How have banks been managing the composition of high-quality liquid assets?
Leading up to 2014, banks generally increased their holdings of excess reserves as they moved to become compliant with the liquidity coverage ratio (LCR) requirement. However, once the LCR requirement was met, some banks shifted the compositions of their high-quality liquid assets (HQLA), reducing shares of reserves and increasing shares of Treasury securities and certain mortgage-backed securities (MBS). This raises the question: For a given stock of HQLA, what is its optimal composition? We use standard optimal portfolio theory to benchmark the ideal composition of a given stock of HQLA and find that a range of "optimal" HQLA portfolios is plausible depending on banks' tolerance for risk. A bank that is highly risk averse (inclined) prefers a relatively large share of reserves (MBS). Of course, the LCR is not the only constraint on banks' operations.

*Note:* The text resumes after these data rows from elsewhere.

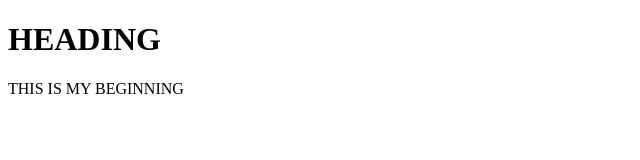
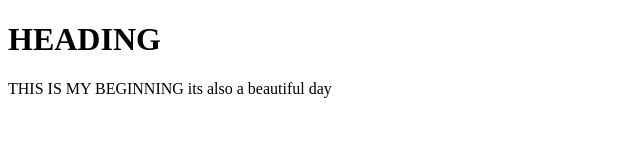
Before and after one commit to thetruejesse/courseratest, a plain HTML site: page index.html in a window 1280 px wide. Shown: the whole page, without its empty margins (0-640 px from the left). Drawn offline with Linux system fonts and the light colour scheme.

Commit message:
2nd addition

```diff
--- a/index.html
+++ b/index.html
@@ -7,6 +7,9 @@
 </head>
 <body>
     <h1>HEADING</h1>
-    <p>THIS IS MY BEGINNING</p>
+    <p>THIS IS MY BEGINNING
+        its also a beautiful day
+    </p>
+
 </body>
 </html>
```
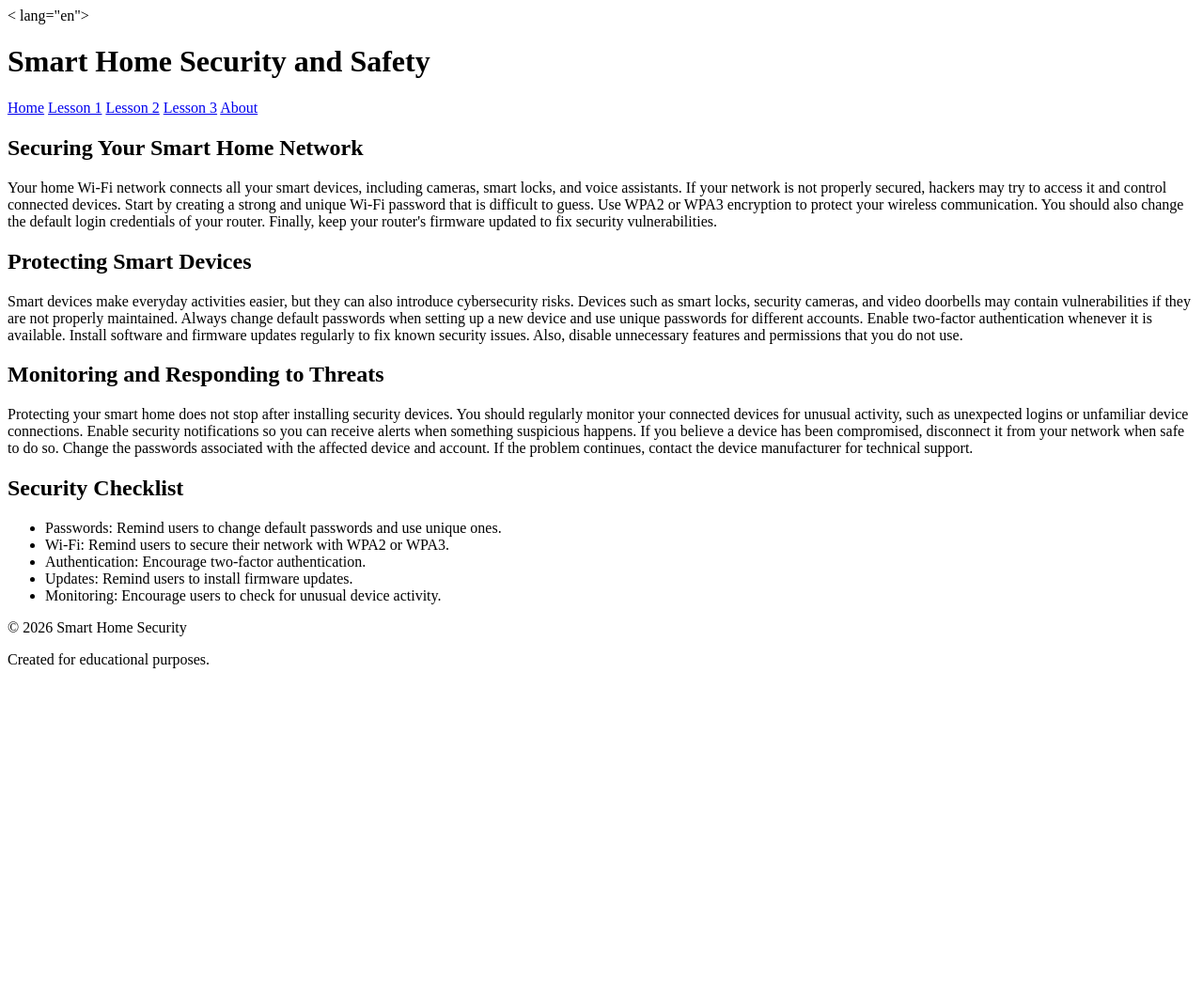
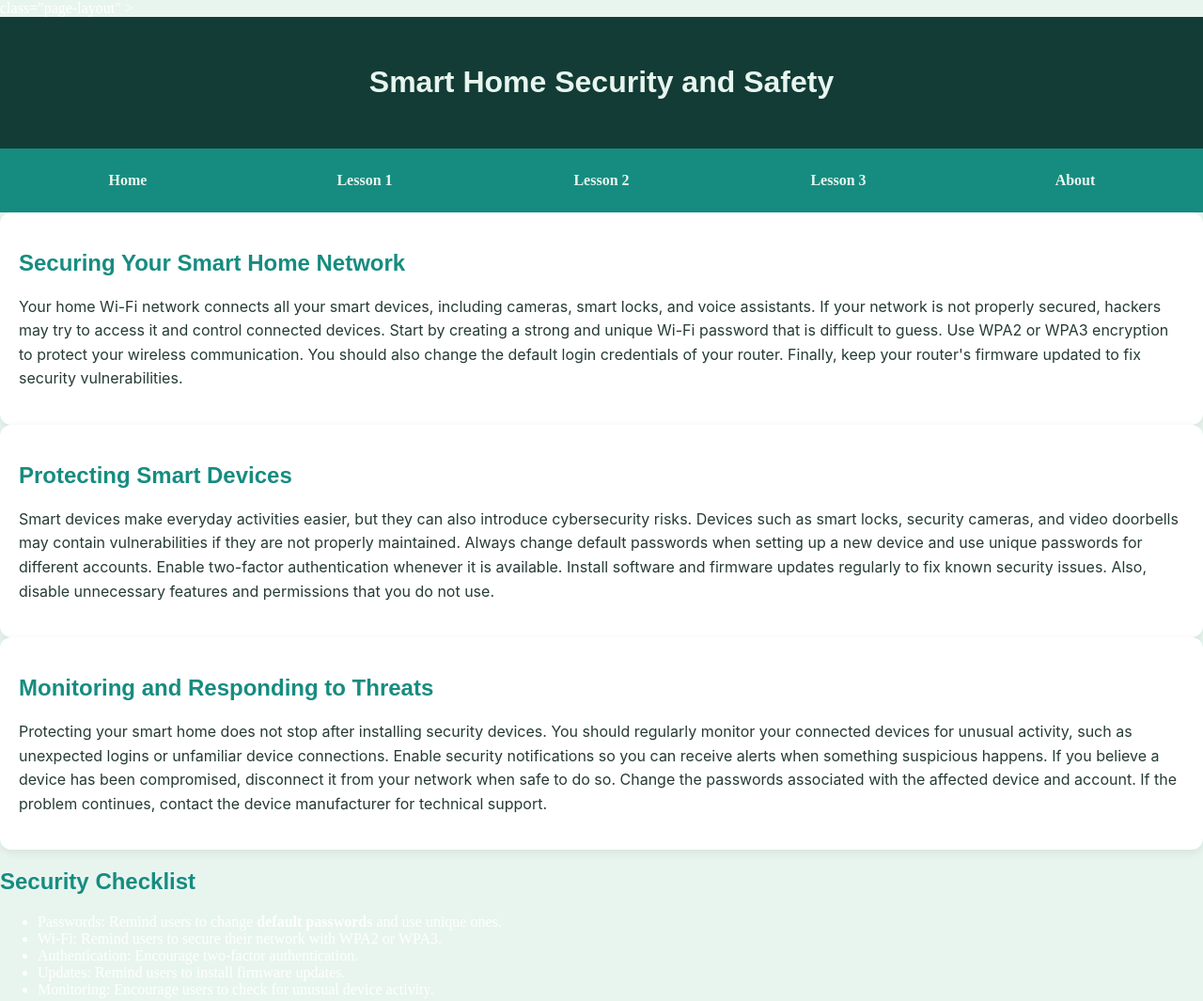
Before and after one commit to Ash21-bussiness/Smart-Home, a plain HTML site: page haifa.html in a window 1280 px wide. Shown: the top 1065 px of the page at 94% size. Before the commit the page ends 800 px from the top, so only its background shows below. Drawn offline with Linux system fonts and the light colour scheme.

Commit message:
Save Haifa CSS and HTML updates

```diff
--- a/assets/css/Haifa.css
+++ b/assets/css/Haifa.css
@@ -0,0 +1,85 @@
+/* Color palette:
+   Forest green: #123C35
+   Teal: #168C80
+   Mint: #A8E6CF
+   Pale green: #E8F5EF
+  Charcoal green: #263B36
+*/
+
+/* CRAP design principles:
+   Contrast, Repetition, Alignment and Proximity.
+*/
+
+
+body {
+background-color: #E8F5EF;
+color:white;
+margin: 0;
+padding: 0;
+line-height: 1.6
+font-family:inter,sans-serif;
+font-size: 16px ;
+}
+
+header {
+background-color: #123C35;
+color: #E8F5EF;
+padding: 30px;
+text-align: center;
+}
+
+nav {
+background-color: #168C80;
+padding: 15px;
+display: grid;
+grid-template-columns: repeat(5, 1fr);
+gap: 10px;
+text-align: center;
+}
+
+h1 {
+font-family: Poppins, sans-serif;
+font-size: 32px;
+font-weight: 700;
+text-align: center;
+color: #E8F5EF;
+}
+/* Repetition: Use the same font and color for all section headings. */
+h2 {
+    font-family: Poppins, sans-serif;
+    font-size: 24px;
+    font-weight: 600;
+    color: #168C80;
+    text-align: left;
+}
+/* Alignment: Keep paragraph text left-aligned for readability. */
+p {
+    font-family: Inter, sans-serif;
+    font-size: 16px;
+    font-weight: 400;
+    line-height: 1.6;
+    color: #263B36;
+    text-align: left;
+}
+nav a {
+    color: #E8F5EF;
+    text-decoration: none;
+    font-weight: 600;
+    padding: 10px;
+}
+
+nav a:hover {
+    background-color: #123C35;
+    border-radius: 8px;
+}
+
+/* Contrast: White background makes the card stand out.
+   Proximity: Padding adds space between the text and card edges.
+   Contrast: Rounded corners and shadow help separate cards from the background. */
+section {
+    background-color: #FFFFFF;
+    color: #263B36;
+    padding: 20px;
+    border-radius: 12px;
+    box-shadow: 0 3px 10px rgba(0, 0, 0, 0.08);
+}
--- a/haifa.html
+++ b/haifa.html
@@ -1,5 +1,5 @@
 <!DOCTYPE html>
-< lang="en">
+<html lang="en" >
 
 <head>
     <meta charset="UTF-8">
@@ -8,27 +8,29 @@
     <meta name="keywords" content="HTML, CSS, tutorial">
     <meta name="author" content="Aishah, Iman and Haifa">
     <title> Smart Homes </title>
-    <link rel="stylesheet" href="assets/css/haifa.css" target="_blank"
+    <link rel="stylesheet" href="assets/css/haifa.css" target="_blank">
 </head>
-
-<main>
+<body>
+         <div> class="page-layout" >
     <header>
         <h1>Smart Home Security and Safety</h1>
-
+       </div>
     </header>
 
 <nav>
 
     <a href="index.html">Home</a>
-    <a href="lesson1.html">Lesson 1</a>
-    <a href="lesson2.html">Lesson 2</a>
-   <a href="lesson3.html">Lesson 3</a>
+    <a href="haifa.html">Lesson 1</a>
+    <a href="aishah.html">Lesson 2</a>
+   <a href="iman.html">Lesson 3</a>
     <a href="about.html">About</a>
-
-
  </nav>
 
 <main>
+    <div class="cards-container">
+    </div>
+</main>
+
 <section>
      <h2>Securing Your Smart Home Network</h2>
     <p> Your home Wi-Fi network connects all your smart devices, including cameras, smart locks, and voice assistants. If your network is not properly secured, hackers may try to access it and control connected devices. Start by creating a strong and unique Wi-Fi password that is difficult to guess. Use WPA2 or WPA3 encryption to protect your wireless communication. You should also change the default login credentials of your router. Finally, keep your router's firmware updated to fix security vulnerabilities.</p>
@@ -43,13 +45,14 @@
      <h2>Monitoring and Responding to Threats</h2>
      <p>Protecting your smart home does not stop after installing security devices. You should regularly monitor your connected devices for unusual activity, such as unexpected logins or unfamiliar device connections. Enable security notifications so you can receive alerts when something suspicious happens. If you believe a device has been compromised, disconnect it from your network when safe to do so. Change the passwords associated with the affected device and account. If the problem continues, contact the device manufacturer for technical support.</p>
 </section>
+</div>
    </main>
 
 <aside>
 <h2>Security Checklist</h2>
 
 <ul>
-<li>Passwords: Remind users to change default passwords and use unique ones.</li>
+<li>Passwords: Remind users to change<strong> default passwords</strong> and use unique ones.</li>
 <li>Wi-Fi: Remind users to secure their network with WPA2 or WPA3.</li>
 <li>Authentication: Encourage two-factor authentication.</li>
 <li>Updates: Remind users to install firmware updates.</li>
```
Also changed, not shown: index.html (+7 -2 lines). Lines whose indentation alone changed are shown as unchanged.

We discuss how other factors interact with the LCR, and then examine the data for individual BHCs to show that they are currently employing a range of approaches to managing the compositions of their HQLA. In addition, we find that the pattern of dispersion in the daily variance of banks' HQLA shares supports the view that such factors are important drivers of banks' management of HQLA. Finally, we discuss possible policy implications of our results regarding the Federal Reserve's longer-run implementation of monetary policy.